| WHAT YOU WILL DO |
Lines that contain the string "subgraph" are the ones to list; copy all of them from the records.

========================================

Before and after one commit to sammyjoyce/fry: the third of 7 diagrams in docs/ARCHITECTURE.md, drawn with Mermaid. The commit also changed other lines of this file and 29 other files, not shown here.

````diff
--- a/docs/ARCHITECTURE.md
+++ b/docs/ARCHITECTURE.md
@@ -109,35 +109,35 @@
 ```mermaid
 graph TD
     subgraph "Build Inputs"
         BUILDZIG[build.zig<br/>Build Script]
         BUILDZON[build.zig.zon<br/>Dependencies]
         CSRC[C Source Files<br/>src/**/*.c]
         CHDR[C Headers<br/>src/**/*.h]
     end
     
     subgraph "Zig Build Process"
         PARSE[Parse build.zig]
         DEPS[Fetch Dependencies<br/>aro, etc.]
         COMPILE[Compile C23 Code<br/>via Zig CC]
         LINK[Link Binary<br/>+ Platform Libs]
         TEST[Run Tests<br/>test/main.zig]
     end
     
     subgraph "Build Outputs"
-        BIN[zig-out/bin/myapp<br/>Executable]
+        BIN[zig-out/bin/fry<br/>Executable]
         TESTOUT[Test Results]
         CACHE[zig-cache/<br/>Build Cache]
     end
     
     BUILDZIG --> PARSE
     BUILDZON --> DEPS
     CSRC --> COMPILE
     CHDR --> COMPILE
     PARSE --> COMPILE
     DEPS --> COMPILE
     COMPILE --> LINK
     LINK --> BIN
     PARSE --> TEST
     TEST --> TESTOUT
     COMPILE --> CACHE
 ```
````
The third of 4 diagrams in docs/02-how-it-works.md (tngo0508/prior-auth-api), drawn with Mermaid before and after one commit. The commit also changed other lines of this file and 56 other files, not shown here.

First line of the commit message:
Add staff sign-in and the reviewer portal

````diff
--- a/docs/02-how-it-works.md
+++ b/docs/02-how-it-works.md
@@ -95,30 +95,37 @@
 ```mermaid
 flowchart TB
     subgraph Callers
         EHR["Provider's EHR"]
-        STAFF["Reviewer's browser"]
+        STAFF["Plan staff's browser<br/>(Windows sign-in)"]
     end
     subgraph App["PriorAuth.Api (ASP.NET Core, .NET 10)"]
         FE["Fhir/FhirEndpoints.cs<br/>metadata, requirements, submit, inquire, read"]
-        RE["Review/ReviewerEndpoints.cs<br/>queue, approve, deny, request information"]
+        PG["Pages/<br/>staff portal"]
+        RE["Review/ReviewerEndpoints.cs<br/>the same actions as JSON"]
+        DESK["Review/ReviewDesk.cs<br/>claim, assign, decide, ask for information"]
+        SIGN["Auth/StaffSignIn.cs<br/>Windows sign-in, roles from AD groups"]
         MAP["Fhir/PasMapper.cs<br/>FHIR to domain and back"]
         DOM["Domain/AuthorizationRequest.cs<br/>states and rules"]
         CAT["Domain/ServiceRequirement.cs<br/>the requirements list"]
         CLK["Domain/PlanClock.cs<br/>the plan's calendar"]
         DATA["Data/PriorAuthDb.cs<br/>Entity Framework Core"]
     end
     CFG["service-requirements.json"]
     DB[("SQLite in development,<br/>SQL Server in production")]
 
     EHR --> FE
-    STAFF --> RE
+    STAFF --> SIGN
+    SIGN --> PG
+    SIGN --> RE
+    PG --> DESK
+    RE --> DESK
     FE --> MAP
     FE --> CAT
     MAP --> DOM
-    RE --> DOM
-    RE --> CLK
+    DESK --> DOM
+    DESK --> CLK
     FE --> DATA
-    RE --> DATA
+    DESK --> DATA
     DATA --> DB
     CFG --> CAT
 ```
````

========================================

| TASK RESPONSE |
     subgraph "Build Inputs"
     subgraph "Zig Build Process"
     subgraph "Build Outputs"
     subgraph Callers
     subgraph App["PriorAuth.Api (ASP.NET Core, .NET 10)"]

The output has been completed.